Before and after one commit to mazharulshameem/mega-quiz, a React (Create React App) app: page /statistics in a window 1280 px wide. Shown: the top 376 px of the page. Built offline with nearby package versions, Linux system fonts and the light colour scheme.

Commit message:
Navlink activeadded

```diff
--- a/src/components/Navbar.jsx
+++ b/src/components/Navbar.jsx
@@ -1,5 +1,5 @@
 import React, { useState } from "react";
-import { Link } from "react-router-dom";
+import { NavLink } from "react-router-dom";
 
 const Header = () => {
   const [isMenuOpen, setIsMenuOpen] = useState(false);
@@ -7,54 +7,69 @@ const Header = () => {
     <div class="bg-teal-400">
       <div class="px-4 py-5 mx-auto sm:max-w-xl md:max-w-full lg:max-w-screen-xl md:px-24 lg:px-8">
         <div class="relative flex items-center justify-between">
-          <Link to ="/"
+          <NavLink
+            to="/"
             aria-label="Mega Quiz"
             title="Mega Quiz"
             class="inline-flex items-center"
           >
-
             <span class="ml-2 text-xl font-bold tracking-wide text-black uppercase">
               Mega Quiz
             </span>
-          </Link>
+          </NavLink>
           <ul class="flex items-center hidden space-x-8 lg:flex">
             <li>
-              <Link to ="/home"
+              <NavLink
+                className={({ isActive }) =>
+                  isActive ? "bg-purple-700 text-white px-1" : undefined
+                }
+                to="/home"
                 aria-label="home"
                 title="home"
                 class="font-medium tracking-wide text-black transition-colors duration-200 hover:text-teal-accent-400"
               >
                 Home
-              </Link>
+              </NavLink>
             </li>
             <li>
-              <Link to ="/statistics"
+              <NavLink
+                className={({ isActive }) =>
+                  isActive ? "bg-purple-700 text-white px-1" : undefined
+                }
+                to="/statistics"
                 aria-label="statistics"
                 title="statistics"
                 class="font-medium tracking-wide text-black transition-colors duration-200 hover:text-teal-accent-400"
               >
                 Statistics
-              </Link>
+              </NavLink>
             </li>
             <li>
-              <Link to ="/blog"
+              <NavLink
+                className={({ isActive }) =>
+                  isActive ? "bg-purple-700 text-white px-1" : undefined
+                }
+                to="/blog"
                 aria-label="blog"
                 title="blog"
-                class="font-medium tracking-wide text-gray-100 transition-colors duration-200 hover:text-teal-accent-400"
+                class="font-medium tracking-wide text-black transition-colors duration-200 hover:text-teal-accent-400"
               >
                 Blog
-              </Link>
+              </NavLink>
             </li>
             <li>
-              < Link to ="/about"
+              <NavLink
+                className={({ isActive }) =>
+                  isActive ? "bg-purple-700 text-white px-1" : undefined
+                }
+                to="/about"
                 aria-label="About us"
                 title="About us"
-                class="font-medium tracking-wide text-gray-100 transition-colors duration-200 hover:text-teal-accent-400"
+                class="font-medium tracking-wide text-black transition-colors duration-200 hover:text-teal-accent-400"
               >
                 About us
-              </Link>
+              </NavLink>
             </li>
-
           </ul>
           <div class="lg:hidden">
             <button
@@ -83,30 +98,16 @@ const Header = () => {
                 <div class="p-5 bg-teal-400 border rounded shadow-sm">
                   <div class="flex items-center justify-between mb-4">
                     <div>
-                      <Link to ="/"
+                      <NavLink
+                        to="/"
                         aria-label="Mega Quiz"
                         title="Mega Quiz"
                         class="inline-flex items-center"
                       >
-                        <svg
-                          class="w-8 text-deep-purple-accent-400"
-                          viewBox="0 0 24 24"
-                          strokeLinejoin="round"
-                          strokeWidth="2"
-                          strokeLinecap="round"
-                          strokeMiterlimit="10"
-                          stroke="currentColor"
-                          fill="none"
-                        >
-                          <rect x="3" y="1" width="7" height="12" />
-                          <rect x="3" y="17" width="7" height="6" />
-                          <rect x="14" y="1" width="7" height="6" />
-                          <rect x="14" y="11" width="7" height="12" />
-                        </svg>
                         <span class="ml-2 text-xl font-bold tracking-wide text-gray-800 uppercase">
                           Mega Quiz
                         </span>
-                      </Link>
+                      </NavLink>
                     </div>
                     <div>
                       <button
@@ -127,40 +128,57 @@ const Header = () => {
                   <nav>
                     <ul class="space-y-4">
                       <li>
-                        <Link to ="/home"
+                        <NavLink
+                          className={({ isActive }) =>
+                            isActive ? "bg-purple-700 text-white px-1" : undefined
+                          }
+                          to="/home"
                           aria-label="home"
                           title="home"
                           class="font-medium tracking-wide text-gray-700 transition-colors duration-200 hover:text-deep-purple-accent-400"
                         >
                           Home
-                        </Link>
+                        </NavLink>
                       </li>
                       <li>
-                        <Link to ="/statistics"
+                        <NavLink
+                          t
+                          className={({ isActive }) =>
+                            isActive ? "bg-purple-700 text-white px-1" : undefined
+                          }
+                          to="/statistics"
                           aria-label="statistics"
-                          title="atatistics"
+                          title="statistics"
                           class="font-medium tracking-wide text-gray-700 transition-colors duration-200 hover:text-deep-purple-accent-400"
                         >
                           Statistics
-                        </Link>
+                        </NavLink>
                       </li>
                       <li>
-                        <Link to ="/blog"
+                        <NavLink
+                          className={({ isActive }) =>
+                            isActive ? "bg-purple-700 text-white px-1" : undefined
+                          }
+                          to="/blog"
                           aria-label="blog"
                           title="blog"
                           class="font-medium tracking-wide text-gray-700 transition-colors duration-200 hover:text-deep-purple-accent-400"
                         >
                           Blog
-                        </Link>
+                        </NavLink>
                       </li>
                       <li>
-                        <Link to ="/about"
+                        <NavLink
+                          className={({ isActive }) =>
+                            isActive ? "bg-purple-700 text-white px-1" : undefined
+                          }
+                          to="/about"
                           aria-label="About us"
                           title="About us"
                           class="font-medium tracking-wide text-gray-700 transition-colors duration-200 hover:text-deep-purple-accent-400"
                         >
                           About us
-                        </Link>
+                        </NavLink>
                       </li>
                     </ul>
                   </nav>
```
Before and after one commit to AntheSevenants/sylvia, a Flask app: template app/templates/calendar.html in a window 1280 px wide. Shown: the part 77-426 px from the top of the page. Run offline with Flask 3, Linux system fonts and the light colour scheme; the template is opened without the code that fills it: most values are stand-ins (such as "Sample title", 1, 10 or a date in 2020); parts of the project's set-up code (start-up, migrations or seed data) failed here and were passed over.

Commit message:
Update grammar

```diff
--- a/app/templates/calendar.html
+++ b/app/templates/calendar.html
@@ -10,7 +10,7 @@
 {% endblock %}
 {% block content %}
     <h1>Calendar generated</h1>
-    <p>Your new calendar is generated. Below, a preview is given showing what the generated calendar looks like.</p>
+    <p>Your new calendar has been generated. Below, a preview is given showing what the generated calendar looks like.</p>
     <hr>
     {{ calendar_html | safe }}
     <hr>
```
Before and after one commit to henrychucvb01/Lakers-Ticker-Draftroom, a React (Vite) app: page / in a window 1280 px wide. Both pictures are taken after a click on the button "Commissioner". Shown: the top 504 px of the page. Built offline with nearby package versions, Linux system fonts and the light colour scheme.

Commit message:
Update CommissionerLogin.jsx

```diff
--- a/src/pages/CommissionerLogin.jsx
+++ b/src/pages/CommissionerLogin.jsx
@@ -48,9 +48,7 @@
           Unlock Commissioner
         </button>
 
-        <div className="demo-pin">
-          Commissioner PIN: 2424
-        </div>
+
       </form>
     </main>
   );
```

--------

Reproduce the listing verbatim.

- _YOUR SOLUTION_
Before and after one commit to mazharulshameem/mega-quiz, a React (Create React App) app: page /statistics in a window 1280 px wide. Shown: the top 376 px of the page. Built offline with nearby package versions, Linux system fonts and the light colour scheme.

Commit message:
Navlink activeadded

```diff
--- a/src/components/Navbar.jsx
+++ b/src/components/Navbar.jsx
@@ -1,5 +1,5 @@
 import React, { useState } from "react";
-import { Link } from "react-router-dom";
+import { NavLink } from "react-router-dom";
 
 const Header = () => {
   const [isMenuOpen, setIsMenuOpen] = useState(false);
@@ -7,54 +7,69 @@ const Header = () => {
     <div class="bg-teal-400">
       <div class="px-4 py-5 mx-auto sm:max-w-xl md:max-w-full lg:max-w-screen-xl md:px-24 lg:px-8">
         <div class="relative flex items-center justify-between">
-          <Link to ="/"
+          <NavLink
+            to="/"
             aria-label="Mega Quiz"
             title="Mega Quiz"
             class="inline-flex items-center"
           >
-
             <span class="ml-2 text-xl font-bold tracking-wide text-black uppercase">
               Mega Quiz
             </span>
-          </Link>
+          </NavLink>
           <ul class="flex items-center hidden space-x-8 lg:flex">
             <li>
-              <Link to ="/home"
+              <NavLink
+                className={({ isActive }) =>
+                  isActive ? "bg-purple-700 text-white px-1" : undefined
+                }
+                to="/home"
                 aria-label="home"
                 title="home"
                 class="font-medium tracking-wide text-black transition-colors duration-200 hover:text-teal-accent-400"
               >
                 Home
-              </Link>
+              </NavLink>
             </li>
             <li>
-              <Link to ="/statistics"
+              <NavLink
+                className={({ isActive }) =>
+                  isActive ? "bg-purple-700 text-white px-1" : undefined
+                }
+                to="/statistics"
                 aria-label="statistics"
                 title="statistics"
                 class="font-medium tracking-wide text-black transition-colors duration-200 hover:text-teal-accent-400"
               >
                 Statistics
-              </Link>
+              </NavLink>
             </li>
             <li>
-              <Link to ="/blog"
+              <NavLink
+                className={({ isActive }) =>
+                  isActive ? "bg-purple-700 text-white px-1" : undefined
+                }
+                to="/blog"
                 aria-label="blog"
                 title="blog"
-                class="font-medium tracking-wide text-gray-100 transition-colors duration-200 hover:text-teal-accent-400"
+                class="font-medium tracking-wide text-black transition-colors duration-200 hover:text-teal-accent-400"
               >
                 Blog
-              </Link>
+              </NavLink>
             </li>
             <li>
-              < Link to ="/about"
+              <NavLink
+                className={({ isActive }) =>
+                  isActive ? "bg-purple-700 text-white px-1" : undefined
+                }
+                to="/about"
                 aria-label="About us"
                 title="About us"
-                class="font-medium tracking-wide text-gray-100 transition-colors duration-200 hover:text-teal-accent-400"
+                class="font-medium tracking-wide text-black transition-colors duration-200 hover:text-teal-accent-400"
               >
                 About us
-              </Link>
+              </NavLink>
             </li>
-
           </ul>
           <div class="lg:hidden">
             <button
@@ -83,30 +98,16 @@ const Header = () => {
                 <div class="p-5 bg-teal-400 border rounded shadow-sm">
                   <div class="flex items-center justify-between mb-4">
                     <div>
-                      <Link to ="/"
+                      <NavLink
+                        to="/"
                         aria-label="Mega Quiz"
                         title="Mega Quiz"
                         class="inline-flex items-center"
                       >
-                        <svg
-                          class="w-8 text-deep-purple-accent-400"
-                          viewBox="0 0 24 24"
-                          strokeLinejoin="round"
-                          strokeWidth="2"
-                          strokeLinecap="round"
-                          strokeMiterlimit="10"
-                          stroke="currentColor"
-                          fill="none"
-                        >
-                          <rect x="3" y="1" width="7" height="12" />
-                          <rect x="3" y="17" width="7" height="6" />
-                          <rect x="14" y="1" width="7" height="6" />
-                          <rect x="14" y="11" width="7" height="12" />
-                        </svg>
                         <span class="ml-2 text-xl font-bold tracking-wide text-gray-800 uppercase">
                           Mega Quiz
                         </span>
-                      </Link>
+                      </NavLink>
                     </div>
                     <div>
                       <button
@@ -127,40 +128,57 @@ const Header = () => {
                   <nav>
                     <ul class="space-y-4">
                       <li>
-                        <Link to ="/home"
+                        <NavLink
+                          className={({ isActive }) =>
+                            isActive ? "bg-purple-700 text-white px-1" : undefined
+                          }
+                          to="/home"
                           aria-label="home"
                           title="home"
                           class="font-medium tracking-wide text-gray-700 transition-colors duration-200 hover:text-deep-purple-accent-400"
                         >
                           Home
-                        </Link>
+                        </NavLink>
                       </li>
                       <li>
-                        <Link to ="/statistics"
+                        <NavLink
+                          t
+                          className={({ isActive }) =>
+                            isActive ? "bg-purple-700 text-white px-1" : undefined
+                          }
+                          to="/statistics"
                           aria-label="statistics"
-                          title="atatistics"
+                          title="statistics"
                           class="font-medium tracking-wide text-gray-700 transition-colors duration-200 hover:text-deep-purple-accent-400"
                         >
                           Statistics
-                        </Link>
+                        </NavLink>
                       </li>
                       <li>
-                        <Link to ="/blog"
+                        <NavLink
+                          className={({ isActive }) =>
+                            isActive ? "bg-purple-700 text-white px-1" : undefined
+                          }
+                          to="/blog"
                           aria-label="blog"
                           title="blog"
                           class="font-medium tracking-wide text-gray-700 transition-colors duration-200 hover:text-deep-purple-accent-400"
                         >
                           Blog
-                        </Link>
+                        </NavLink>
                       </li>
                       <li>
-                        <Link to ="/about"
+                        <NavLink
+                          className={({ isActive }) =>
+                            isActive ? "bg-purple-700 text-white px-1" : undefined
+                          }
+                          to="/about"
                           aria-label="About us"
                           title="About us"
                           class="font-medium tracking-wide text-gray-700 transition-colors duration-200 hover:text-deep-purple-accent-400"
                         >
                           About us
-                        </Link>
+                        </NavLink>
                       </li>
                     </ul>
                   </nav>
```
Before and after one commit to AntheSevenants/sylvia, a Flask app: template app/templates/calendar.html in a window 1280 px wide. Shown: the part 77-426 px from the top of the page. Run offline with Flask 3, Linux system fonts and the light colour scheme; the template is opened without the code that fills it: most values are stand-ins (such as "Sample title", 1, 10 or a date in 2020); parts of the project's set-up code (start-up, migrations or seed data) failed here and were passed over.

Commit message:
Update grammar

```diff
--- a/app/templates/calendar.html
+++ b/app/templates/calendar.html
@@ -10,7 +10,7 @@
 {% endblock %}
 {% block content %}
     <h1>Calendar generated</h1>
-    <p>Your new calendar is generated. Below, a preview is given showing what the generated calendar looks like.</p>
+    <p>Your new calendar has been generated. Below, a preview is given showing what the generated calendar looks like.</p>
     <hr>
     {{ calendar_html | safe }}
     <hr>
```
Before and after one commit to henrychucvb01/Lakers-Ticker-Draftroom, a React (Vite) app: page / in a window 1280 px wide. Both pictures are taken after a click on the button "Commissioner". Shown: the top 504 px of the page. Built offline with nearby package versions, Linux system fonts and the light colour scheme.

Commit message:
Update CommissionerLogin.jsx

```diff
--- a/src/pages/CommissionerLogin.jsx
+++ b/src/pages/CommissionerLogin.jsx
@@ -48,9 +48,7 @@
           Unlock Commissioner
         </button>
 
-        <div className="demo-pin">
-          Commissioner PIN: 2424
-        </div>
+
       </form>
     </main>
   );
```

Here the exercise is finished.